___ Given data ___
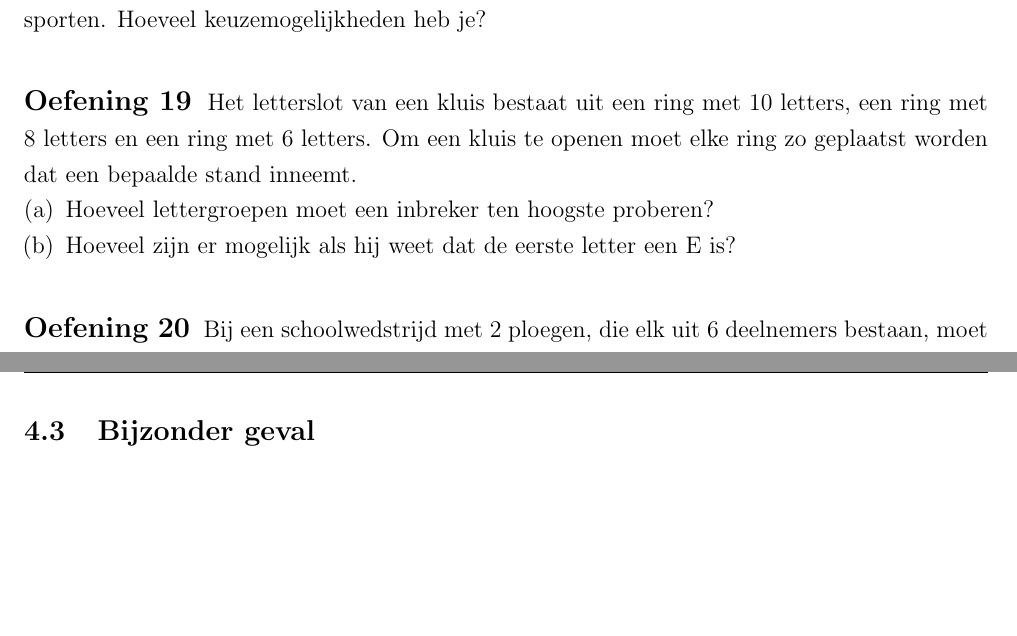
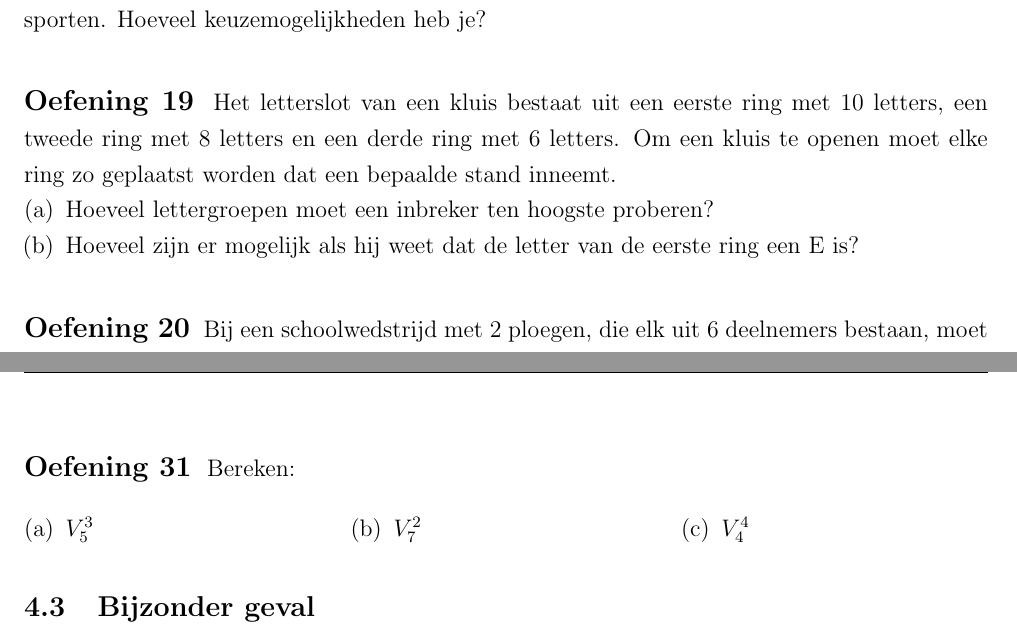
Before and after one commit to gowiz/tso-3gr-2u-2005-069, a LaTeX document (0201_Telproblemen/0201_Telproblemen.tex): two parts of pages 11 and 15 of 29, joined at a grey line, cut so that both start at the same text, the shorter picture padded with empty space. Compiled offline with pdfLaTeX.

Commit message:
Verbeteren na lessenreeks sept 2015

```diff
--- a/0201_Telproblemen/0201_Telproblemen.tex
+++ b/0201_Telproblemen/0201_Telproblemen.tex
@@ -335,10 +335,10 @@ Voor de samenstelling van je lessenrooster moet je twee keuzevakken kiezen, elk
 \end{oefening}
 
 \begin{oefening}
-Het letterslot van een kluis bestaat uit een ring met 10 letters, een ring met 8 letters en een ring met 6 letters. Om een kluis te openen moet elke ring zo geplaatst worden dat een bepaalde stand inneemt.
+Het letterslot van een kluis bestaat uit een eerste ring met 10 letters, een tweede ring met 8 letters en een derde ring met 6 letters. Om een kluis te openen moet elke ring zo geplaatst worden dat een bepaalde stand inneemt.
 \begin{enumerate}[(a)]
   \item Hoeveel lettergroepen moet een inbreker ten hoogste proberen?
-  \item Hoeveel zijn er mogelijk als hij weet dat de eerste letter een E is?
+  \item Hoeveel zijn er mogelijk als hij weet dat de letter van de eerste ring een E is?
 \end{enumerate}
 \end{oefening}
 
@@ -446,6 +446,17 @@ $$V^k_n=n\cdot (n-1) \cdot (n-2) \cdots (n-p+1)$$
   \item De positie waarin de elementen worden geplaatst is belangrijk, {\bf volgorde is van belang}.
   \item De elementen kunnen maar éénmaal worden gebruikt, {\bf herhaling is niet mogelijk}.
 \end{itemize}
+
+\begin{oefening}
+Bereken:
+\begin{multicols}{3}
+\begin{enumerate}[(a)]
+  \item $V^3_5$
+  \item $V^2_7$
+  \item $V^4_4$
+\end{enumerate}
+\end{multicols}
+\end{oefening}
 
 \subsection{Bijzonder geval}
 
```
Also changed, not shown: 0201_Telproblemen/0201_Telproblemen.tex (12 more changed lines).
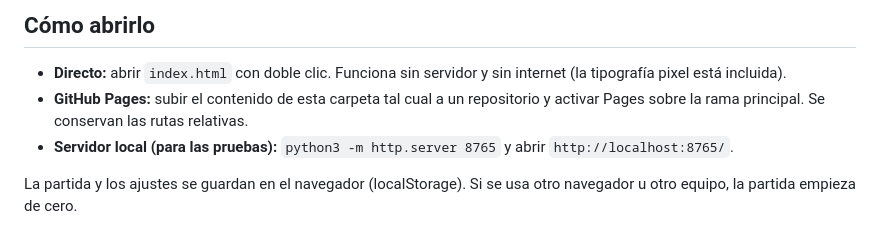
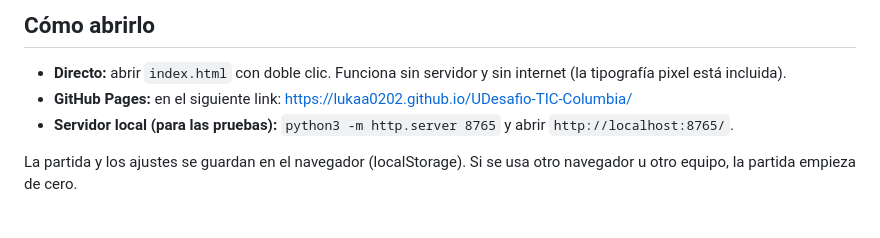
Before and after one commit to lukaa0202/UDesafio-TIC-Columbia, a Markdown page: README.md, the part around the change. Drawn GitHub-style.

Commit message:
Update GitHub Pages instructions in README
Updated GitHub Pages link for project access.

```diff
--- a/README.md
+++ b/README.md
@@ -26,7 +26,7 @@ La versión 3 conserva todo el contenido y las mecánicas de la versión 2 y reh
 ## Cómo abrirlo
 
 - **Directo:** abrir `index.html` con doble clic. Funciona sin servidor y sin internet (la tipografía pixel está incluida).
-- **GitHub Pages:** subir el contenido de esta carpeta tal cual a un repositorio y activar Pages sobre la rama principal. Se conservan las rutas relativas.
+- **GitHub Pages:** en el siguiente link: https://lukaa0202.github.io/UDesafio-TIC-Columbia/
 - **Servidor local (para las pruebas):** `python3 -m http.server 8765` y abrir `http://localhost:8765/`.
 
 La partida y los ajustes se guardan en el navegador (localStorage). Si se usa otro navegador u otro equipo, la partida empieza de cero.
```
___
**Exercise instructions**
From the first line to the last, output the records exactly without pictures.

**Expected answer**
Before and after one commit to gowiz/tso-3gr-2u-2005-069, a LaTeX document (0201_Telproblemen/0201_Telproblemen.tex): two parts of pages 11 and 15 of 29, joined at a grey line, cut so that both start at the same text, the shorter picture padded with empty space. Compiled offline with pdfLaTeX.

Commit message:
Verbeteren na lessenreeks sept 2015

```diff
--- a/0201_Telproblemen/0201_Telproblemen.tex
+++ b/0201_Telproblemen/0201_Telproblemen.tex
@@ -335,10 +335,10 @@ Voor de samenstelling van je lessenrooster moet je twee keuzevakken kiezen, elk
 \end{oefening}
 
 \begin{oefening}
-Het letterslot van een kluis bestaat uit een ring met 10 letters, een ring met 8 letters en een ring met 6 letters. Om een kluis te openen moet elke ring zo geplaatst worden dat een bepaalde stand inneemt.
+Het letterslot van een kluis bestaat uit een eerste ring met 10 letters, een tweede ring met 8 letters en een derde ring met 6 letters. Om een kluis te openen moet elke ring zo geplaatst worden dat een bepaalde stand inneemt.
 \begin{enumerate}[(a)]
   \item Hoeveel lettergroepen moet een inbreker ten hoogste proberen?
-  \item Hoeveel zijn er mogelijk als hij weet dat de eerste letter een E is?
+  \item Hoeveel zijn er mogelijk als hij weet dat de letter van de eerste ring een E is?
 \end{enumerate}
 \end{oefening}
 
@@ -446,6 +446,17 @@ $$V^k_n=n\cdot (n-1) \cdot (n-2) \cdots (n-p+1)$$
   \item De positie waarin de elementen worden geplaatst is belangrijk, {\bf volgorde is van belang}.
   \item De elementen kunnen maar éénmaal worden gebruikt, {\bf herhaling is niet mogelijk}.
 \end{itemize}
+
+\begin{oefening}
+Bereken:
+\begin{multicols}{3}
+\begin{enumerate}[(a)]
+  \item $V^3_5$
+  \item $V^2_7$
+  \item $V^4_4$
+\end{enumerate}
+\end{multicols}
+\end{oefening}
 
 \subsection{Bijzonder geval}
 
```
Also changed, not shown: 0201_Telproblemen/0201_Telproblemen.tex (12 more changed lines).
Before and after one commit to lukaa0202/UDesafio-TIC-Columbia, a Markdown page: README.md, the part around the change. Drawn GitHub-style.

Commit message:
Update GitHub Pages instructions in README
Updated GitHub Pages link for project access.

```diff
--- a/README.md
+++ b/README.md
@@ -26,7 +26,7 @@ La versión 3 conserva todo el contenido y las mecánicas de la versión 2 y reh
 ## Cómo abrirlo
 
 - **Directo:** abrir `index.html` con doble clic. Funciona sin servidor y sin internet (la tipografía pixel está incluida).
-- **GitHub Pages:** subir el contenido de esta carpeta tal cual a un repositorio y activar Pages sobre la rama principal. Se conservan las rutas relativas.
+- **GitHub Pages:** en el siguiente link: https://lukaa0202.github.io/UDesafio-TIC-Columbia/
 - **Servidor local (para las pruebas):** `python3 -m http.server 8765` y abrir `http://localhost:8765/`.
 
 La partida y los ajustes se guardan en el navegador (localStorage). Si se usa otro navegador u otro equipo, la partida empieza de cero.
```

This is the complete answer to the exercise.